- **DIRECTIONS**
Each line of the material holding the word "from" must be identified and copied.

- **SOURCE RECORDS**
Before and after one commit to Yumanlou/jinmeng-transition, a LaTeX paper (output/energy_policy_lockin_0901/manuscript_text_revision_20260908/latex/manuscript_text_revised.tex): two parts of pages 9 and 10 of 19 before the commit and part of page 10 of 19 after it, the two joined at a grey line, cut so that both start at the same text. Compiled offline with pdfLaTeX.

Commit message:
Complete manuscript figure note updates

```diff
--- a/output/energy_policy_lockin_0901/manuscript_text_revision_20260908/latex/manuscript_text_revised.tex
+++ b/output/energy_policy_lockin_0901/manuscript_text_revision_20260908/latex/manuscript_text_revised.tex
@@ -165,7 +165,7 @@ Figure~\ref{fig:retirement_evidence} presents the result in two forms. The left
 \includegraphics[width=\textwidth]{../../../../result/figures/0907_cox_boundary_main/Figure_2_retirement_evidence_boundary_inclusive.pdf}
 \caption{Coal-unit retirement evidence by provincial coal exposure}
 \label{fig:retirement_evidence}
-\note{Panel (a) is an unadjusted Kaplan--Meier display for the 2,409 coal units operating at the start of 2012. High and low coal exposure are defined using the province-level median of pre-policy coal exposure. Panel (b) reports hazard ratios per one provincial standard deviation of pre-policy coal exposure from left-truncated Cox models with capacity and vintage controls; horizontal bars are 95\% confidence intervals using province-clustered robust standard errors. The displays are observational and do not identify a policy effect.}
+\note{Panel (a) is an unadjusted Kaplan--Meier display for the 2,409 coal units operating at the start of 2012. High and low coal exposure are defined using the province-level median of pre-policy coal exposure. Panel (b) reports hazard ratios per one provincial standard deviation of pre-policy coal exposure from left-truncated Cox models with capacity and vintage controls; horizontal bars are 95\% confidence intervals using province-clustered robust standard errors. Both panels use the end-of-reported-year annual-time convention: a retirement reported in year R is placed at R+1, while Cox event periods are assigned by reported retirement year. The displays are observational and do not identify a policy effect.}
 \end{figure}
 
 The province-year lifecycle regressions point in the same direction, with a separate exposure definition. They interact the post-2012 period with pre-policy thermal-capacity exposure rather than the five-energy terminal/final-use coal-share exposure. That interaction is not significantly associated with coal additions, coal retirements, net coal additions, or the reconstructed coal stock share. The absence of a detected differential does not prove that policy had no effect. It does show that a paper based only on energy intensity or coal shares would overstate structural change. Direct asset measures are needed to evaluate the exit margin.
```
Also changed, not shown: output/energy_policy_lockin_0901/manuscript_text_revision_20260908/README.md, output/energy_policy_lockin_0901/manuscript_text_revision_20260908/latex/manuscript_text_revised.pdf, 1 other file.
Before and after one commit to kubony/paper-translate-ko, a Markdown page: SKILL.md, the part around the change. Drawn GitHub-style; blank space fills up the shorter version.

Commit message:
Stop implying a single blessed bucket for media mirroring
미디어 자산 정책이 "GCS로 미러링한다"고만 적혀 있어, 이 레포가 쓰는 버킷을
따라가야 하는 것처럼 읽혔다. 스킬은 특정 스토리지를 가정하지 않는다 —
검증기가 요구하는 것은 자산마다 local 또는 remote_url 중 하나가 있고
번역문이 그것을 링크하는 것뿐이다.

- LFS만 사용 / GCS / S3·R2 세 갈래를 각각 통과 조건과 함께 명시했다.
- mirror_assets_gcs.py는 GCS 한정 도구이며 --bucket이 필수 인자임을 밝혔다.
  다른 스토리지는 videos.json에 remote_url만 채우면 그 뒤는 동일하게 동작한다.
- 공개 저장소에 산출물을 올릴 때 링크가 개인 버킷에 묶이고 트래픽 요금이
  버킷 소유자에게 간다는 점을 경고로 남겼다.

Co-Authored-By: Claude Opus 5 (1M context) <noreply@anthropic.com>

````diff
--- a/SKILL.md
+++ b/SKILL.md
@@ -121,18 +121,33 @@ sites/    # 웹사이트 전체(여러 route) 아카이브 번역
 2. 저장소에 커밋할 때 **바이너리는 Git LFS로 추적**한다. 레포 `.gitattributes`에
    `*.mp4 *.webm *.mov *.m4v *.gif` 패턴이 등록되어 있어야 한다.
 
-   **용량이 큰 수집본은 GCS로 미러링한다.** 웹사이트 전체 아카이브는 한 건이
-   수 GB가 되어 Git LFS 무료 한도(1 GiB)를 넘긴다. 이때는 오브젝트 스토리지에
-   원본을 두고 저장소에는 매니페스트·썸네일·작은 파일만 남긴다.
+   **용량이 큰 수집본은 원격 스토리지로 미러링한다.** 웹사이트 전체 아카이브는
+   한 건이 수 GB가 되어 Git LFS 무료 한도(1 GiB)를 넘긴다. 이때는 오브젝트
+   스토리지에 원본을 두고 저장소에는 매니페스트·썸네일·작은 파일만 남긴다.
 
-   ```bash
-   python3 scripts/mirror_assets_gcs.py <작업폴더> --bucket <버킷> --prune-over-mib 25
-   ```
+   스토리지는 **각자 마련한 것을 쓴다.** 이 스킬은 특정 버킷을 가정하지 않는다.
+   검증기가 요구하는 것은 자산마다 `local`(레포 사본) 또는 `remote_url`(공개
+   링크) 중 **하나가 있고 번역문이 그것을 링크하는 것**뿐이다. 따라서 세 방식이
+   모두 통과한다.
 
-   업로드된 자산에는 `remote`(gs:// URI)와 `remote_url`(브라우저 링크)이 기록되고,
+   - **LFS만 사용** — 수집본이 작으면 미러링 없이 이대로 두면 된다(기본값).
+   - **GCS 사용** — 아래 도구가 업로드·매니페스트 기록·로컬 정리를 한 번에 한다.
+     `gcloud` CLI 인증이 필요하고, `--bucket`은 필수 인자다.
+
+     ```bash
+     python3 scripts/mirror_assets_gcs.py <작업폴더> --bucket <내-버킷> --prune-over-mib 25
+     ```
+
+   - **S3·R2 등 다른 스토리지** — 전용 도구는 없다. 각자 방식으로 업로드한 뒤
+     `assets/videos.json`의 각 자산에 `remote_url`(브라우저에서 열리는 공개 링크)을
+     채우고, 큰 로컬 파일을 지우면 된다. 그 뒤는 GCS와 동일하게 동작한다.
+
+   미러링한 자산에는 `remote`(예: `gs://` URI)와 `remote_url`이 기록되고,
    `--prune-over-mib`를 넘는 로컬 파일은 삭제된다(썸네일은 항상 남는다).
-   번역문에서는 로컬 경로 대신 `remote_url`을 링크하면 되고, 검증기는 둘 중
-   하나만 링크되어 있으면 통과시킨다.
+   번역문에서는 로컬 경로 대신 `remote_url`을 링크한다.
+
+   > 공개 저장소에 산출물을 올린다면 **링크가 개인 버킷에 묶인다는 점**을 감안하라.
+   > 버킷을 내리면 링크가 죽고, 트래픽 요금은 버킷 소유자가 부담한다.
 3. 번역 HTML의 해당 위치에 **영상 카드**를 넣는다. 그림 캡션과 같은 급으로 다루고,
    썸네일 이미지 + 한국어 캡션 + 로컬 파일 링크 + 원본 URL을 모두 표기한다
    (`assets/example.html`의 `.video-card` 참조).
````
* * *
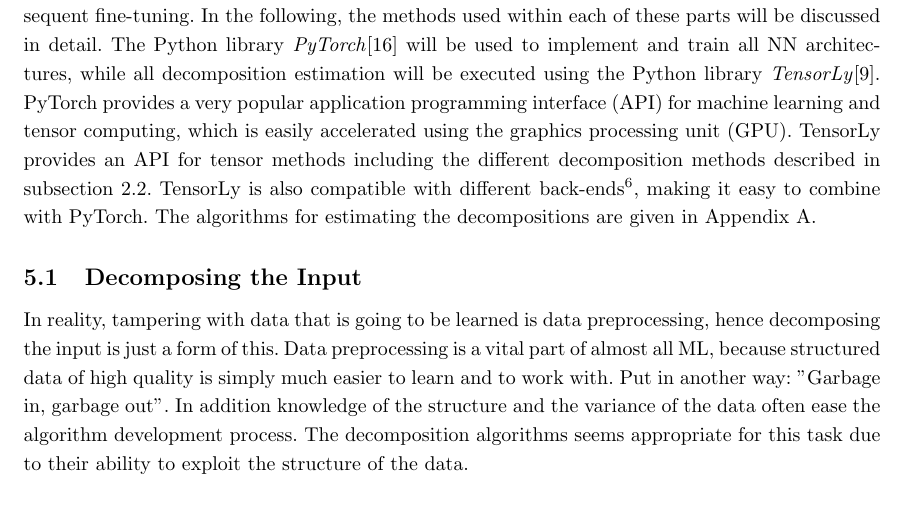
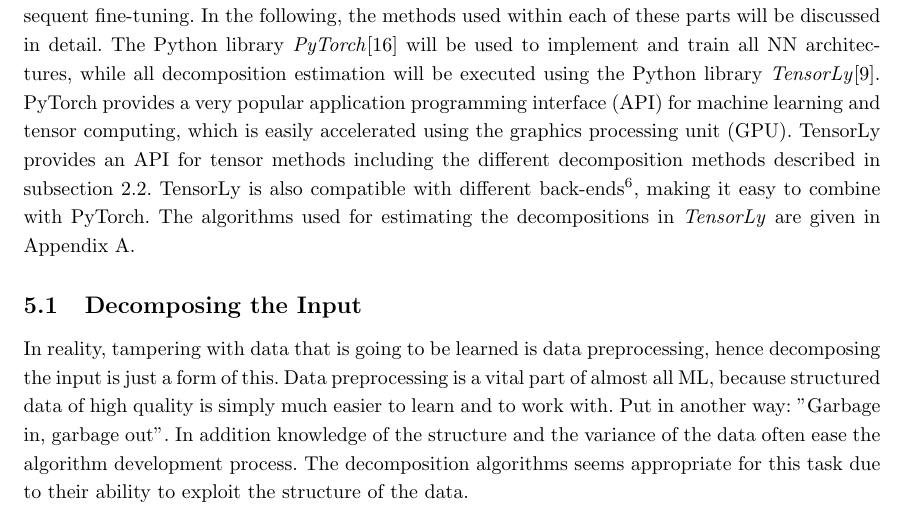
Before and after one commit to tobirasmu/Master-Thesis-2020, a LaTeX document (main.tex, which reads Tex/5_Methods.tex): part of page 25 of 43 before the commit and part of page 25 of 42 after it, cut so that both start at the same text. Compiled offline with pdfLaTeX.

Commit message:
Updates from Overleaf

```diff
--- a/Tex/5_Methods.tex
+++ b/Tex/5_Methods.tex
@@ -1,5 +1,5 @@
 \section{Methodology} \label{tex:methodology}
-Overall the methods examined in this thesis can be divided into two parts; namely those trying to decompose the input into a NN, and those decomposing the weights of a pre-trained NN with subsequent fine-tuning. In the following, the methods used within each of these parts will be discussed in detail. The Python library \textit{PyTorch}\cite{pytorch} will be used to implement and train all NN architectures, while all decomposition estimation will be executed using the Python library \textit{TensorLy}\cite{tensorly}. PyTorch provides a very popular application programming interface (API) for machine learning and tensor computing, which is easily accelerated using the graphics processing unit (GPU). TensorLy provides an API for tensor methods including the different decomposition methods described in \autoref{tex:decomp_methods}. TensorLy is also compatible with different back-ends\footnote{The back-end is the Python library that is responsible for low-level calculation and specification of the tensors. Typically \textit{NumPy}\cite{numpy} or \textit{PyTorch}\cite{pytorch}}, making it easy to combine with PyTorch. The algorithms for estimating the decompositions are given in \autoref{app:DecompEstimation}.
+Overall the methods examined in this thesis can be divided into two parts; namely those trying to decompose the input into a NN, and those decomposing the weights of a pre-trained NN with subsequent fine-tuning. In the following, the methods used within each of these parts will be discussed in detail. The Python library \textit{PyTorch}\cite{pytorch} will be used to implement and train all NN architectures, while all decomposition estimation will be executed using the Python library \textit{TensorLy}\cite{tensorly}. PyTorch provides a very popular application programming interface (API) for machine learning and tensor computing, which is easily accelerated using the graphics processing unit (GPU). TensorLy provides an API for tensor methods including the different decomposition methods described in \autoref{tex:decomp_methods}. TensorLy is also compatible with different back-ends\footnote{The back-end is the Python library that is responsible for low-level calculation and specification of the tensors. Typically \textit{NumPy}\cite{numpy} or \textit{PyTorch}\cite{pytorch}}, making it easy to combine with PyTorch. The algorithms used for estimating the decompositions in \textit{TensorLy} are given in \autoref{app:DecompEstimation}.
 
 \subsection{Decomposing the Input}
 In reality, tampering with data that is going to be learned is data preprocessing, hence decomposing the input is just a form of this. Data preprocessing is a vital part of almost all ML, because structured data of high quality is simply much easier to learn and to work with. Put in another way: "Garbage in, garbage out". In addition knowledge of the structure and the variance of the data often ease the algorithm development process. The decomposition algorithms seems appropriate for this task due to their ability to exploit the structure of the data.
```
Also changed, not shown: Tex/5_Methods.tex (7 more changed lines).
==
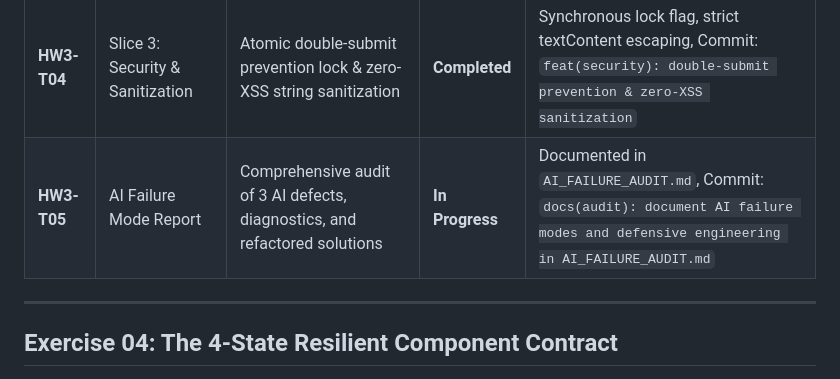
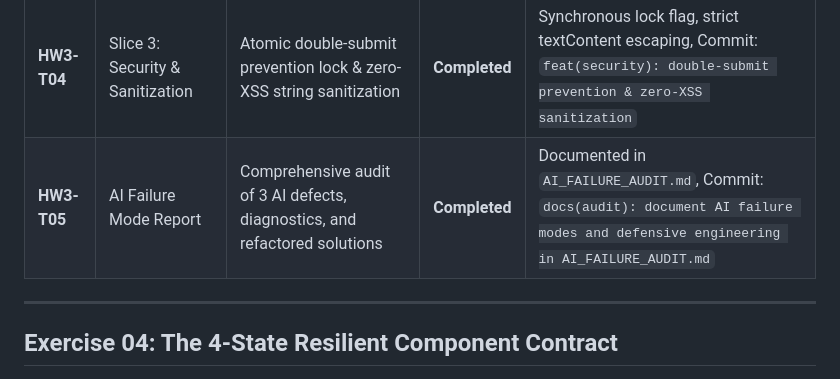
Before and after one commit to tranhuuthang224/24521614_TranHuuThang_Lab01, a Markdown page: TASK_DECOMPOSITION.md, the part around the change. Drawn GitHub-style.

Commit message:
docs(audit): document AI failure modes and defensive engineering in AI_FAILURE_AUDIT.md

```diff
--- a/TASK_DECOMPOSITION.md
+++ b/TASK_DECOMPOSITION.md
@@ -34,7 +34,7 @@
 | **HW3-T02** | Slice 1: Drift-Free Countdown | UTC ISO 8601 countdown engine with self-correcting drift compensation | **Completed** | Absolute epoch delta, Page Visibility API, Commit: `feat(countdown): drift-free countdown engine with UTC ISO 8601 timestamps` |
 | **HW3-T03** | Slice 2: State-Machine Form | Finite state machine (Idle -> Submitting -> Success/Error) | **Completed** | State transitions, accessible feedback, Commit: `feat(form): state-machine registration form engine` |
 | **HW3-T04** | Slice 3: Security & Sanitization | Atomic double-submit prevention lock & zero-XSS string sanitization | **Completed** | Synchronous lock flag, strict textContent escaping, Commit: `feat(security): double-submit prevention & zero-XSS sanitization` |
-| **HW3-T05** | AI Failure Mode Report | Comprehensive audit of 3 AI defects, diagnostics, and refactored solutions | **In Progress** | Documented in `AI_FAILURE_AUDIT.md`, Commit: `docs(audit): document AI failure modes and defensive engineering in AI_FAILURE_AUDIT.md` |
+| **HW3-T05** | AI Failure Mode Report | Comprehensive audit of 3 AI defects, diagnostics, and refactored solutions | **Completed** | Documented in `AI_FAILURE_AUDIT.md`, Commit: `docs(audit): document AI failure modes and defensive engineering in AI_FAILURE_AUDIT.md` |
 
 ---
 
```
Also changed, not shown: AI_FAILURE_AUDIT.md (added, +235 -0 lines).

- **RESULT OF THE TASK**
-\note{Panel (a) is an unadjusted Kaplan--Meier display for the 2,409 coal units operating at the start of 2012. High and low coal exposure are defined using the province-level median of pre-policy coal exposure. Panel (b) reports hazard ratios per one provincial standard deviation of pre-policy coal exposure from left-truncated Cox models with capacity and vintage controls; horizontal bars are 95\% confidence intervals using province-clustered robust standard errors. The displays are observational and do not identify a policy effect.}
+\note{Panel (a) is an unadjusted Kaplan--Meier display for the 2,409 coal units operating at the start of 2012. High and low coal exposure are defined using the province-level median of pre-policy coal exposure. Panel (b) reports hazard ratios per one provincial standard deviation of pre-policy coal exposure from left-truncated Cox models with capacity and vintage controls; horizontal bars are 95\% confidence intervals using province-clustered robust standard errors. Both panels use the end-of-reported-year annual-time convention: a retirement reported in year R is placed at R+1, while Cox event periods are assigned by reported retirement year. The displays are observational and do not identify a policy effect.}
Updates from Overleaf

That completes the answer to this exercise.